# EXERCISE DESCRIPTION
Lines that include the string "hist" are the ones to copy from the entries below.

(Edit difference data)
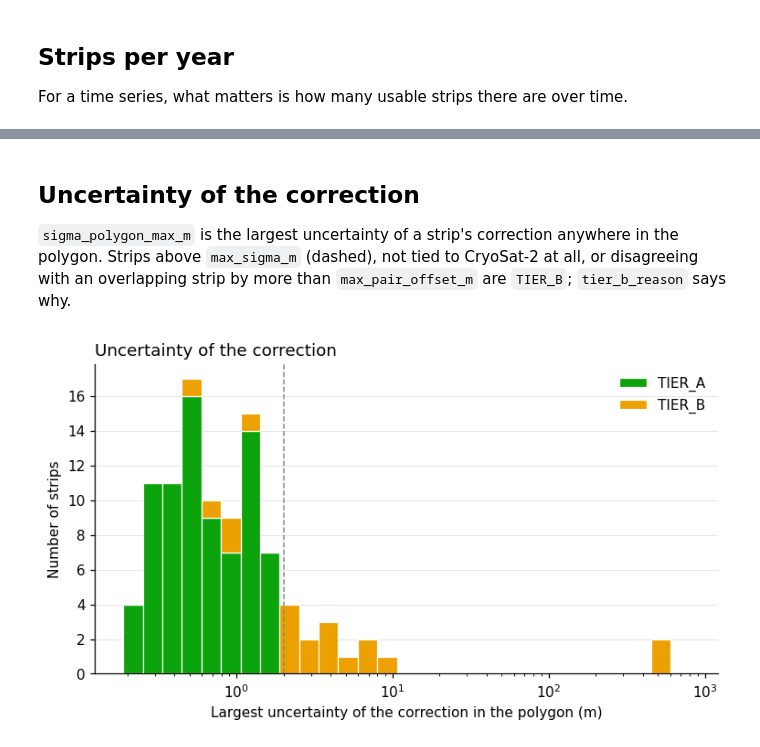
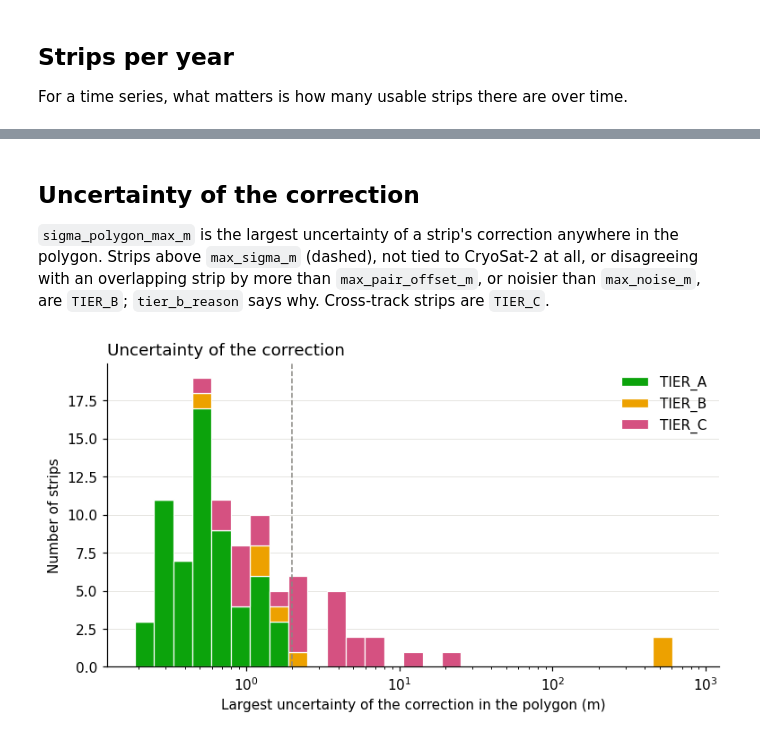
Before and after one commit to aszinck/REMA-strips-correction, a Jupyter notebook: coreg-qc.ipynb, the cells around one changed output, grey strips where cells are left out. Cells and saved outputs as stored; diff of their text form; code cells hidden in the pictures.

```diff
--- a/coreg-qc.ipynb
+++ b/coreg-qc.ipynb
@@ -538,11 +538,13 @@ adjustment_params = dict(
     max_overlap_outlier_fraction=0.3,
     max_sigma_m=2.0,
     max_pair_offset_m=5.0,
+    max_noise_m=0.5,
 )
 
 TIER_STYLE = {
     "TIER_A":    dict(color="#0ca30c", marker="o"),
     "TIER_B":    dict(color="#eda100", marker="s"),
+    "TIER_C":    dict(color="#d55181", marker="D"),
     "DISCARDED": dict(color="#d03b3b", marker="X"),
 }
 TIER_ORDER = list(TIER_STYLE)
@@ -685,24 +725,25 @@ Median |offset| / predicted uncertainty: 0.70 (0.67 if the uncertainties are rig
 # %% [markdown]
 ## Uncertainty of the correction
 
-`sigma_polygon_max_m` is the largest uncertainty of a strip's correction anywhere in the polygon. Strips above `max_sigma_m` (dashed), not tied to CryoSat-2 at all, or disagreeing with an overlapping strip by more than `max_pair_offset_m` are `TIER_B`; `tier_b_reason` says why.
+`sigma_polygon_max_m` is the largest uncertainty of a strip's correction anywhere in the polygon. Strips above `max_sigma_m` (dashed), not tied to CryoSat-2 at all, or disagreeing with an overlapping strip by more than `max_pair_offset_m`, or noisier than `max_noise_m`, are `TIER_B`; `tier_b_reason` says why. Cross-track strips are `TIER_C`.
 # %%
 kept = adj[adj["tier"] != "DISCARDED"]
 
 fig, ax = plt.subplots(figsize=(8, 4))
 values = kept["sigma_polygon_max_m"]
 bins = np.logspace(np.log10(values.min()), np.log10(values.max()), 30)
-ax.hist([kept.loc[kept["tier"] == t, "sigma_polygon_max_m"] for t in ["TIER_A", "TIER_B"]], bins=bins,
-        stacked=True, label=["TIER_A", "TIER_B"], color=[TIER_STYLE[t]["color"] for t in ["TIER_A", "TIER_B"]],
+ax.hist([kept.loc[kept["tier"] == t, "sigma_polygon_max_m"] for t in ["TIER_A", "TIER_B", "TIER_C"]], bins=bins,
+        stacked=True, label=["TIER_A", "TIER_B", "TIER_C"],
+        color=[TIER_STYLE[t]["color"] for t in ["TIER_A", "TIER_B", "TIER_C"]],
         edgecolor="white", linewidth=0.8)
 ax.axvline(adjustment_params["max_sigma_m"], color="#8a8984", linestyle="--", linewidth=1)
 ax.set(xscale="log", xlabel="Largest uncertainty of the correction in the polygon (m)", ylabel="Number of strips")
 ax.set_title("Uncertainty of the correction", loc="left")
 ax.legend(frameon=False)
 ax.grid(axis="x", visible=False)
 plt.show()
 
-kept.loc[kept["tier"] == "TIER_B", ["strip", "acquisition_time", "tier_b_reason", "anchored", "n_ref_used", "n_pairs",
+kept.loc[kept["tier"].isin(["TIER_B", "TIER_C"]), ["strip", "acquisition_time", "tier", "tier_b_reason", "noise_nmad_m", "anchored", "n_ref_used", "n_pairs",
                                     "sigma_polygon_max_m", "max_pair_offset_after_m", "ref_nmad_after_m"]].round(2)
 # %% [output]
-[figure, old version]
+[figure, new version]
```
Also changed, not shown: parts of 11 cells of this notebook, 4 other files.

# RESULT BELOW
-ax.hist([kept.loc[kept["tier"] == t, "sigma_polygon_max_m"] for t in ["TIER_A", "TIER_B"]], bins=bins,
+ax.hist([kept.loc[kept["tier"] == t, "sigma_polygon_max_m"] for t in ["TIER_A", "TIER_B", "TIER_C"]], bins=bins,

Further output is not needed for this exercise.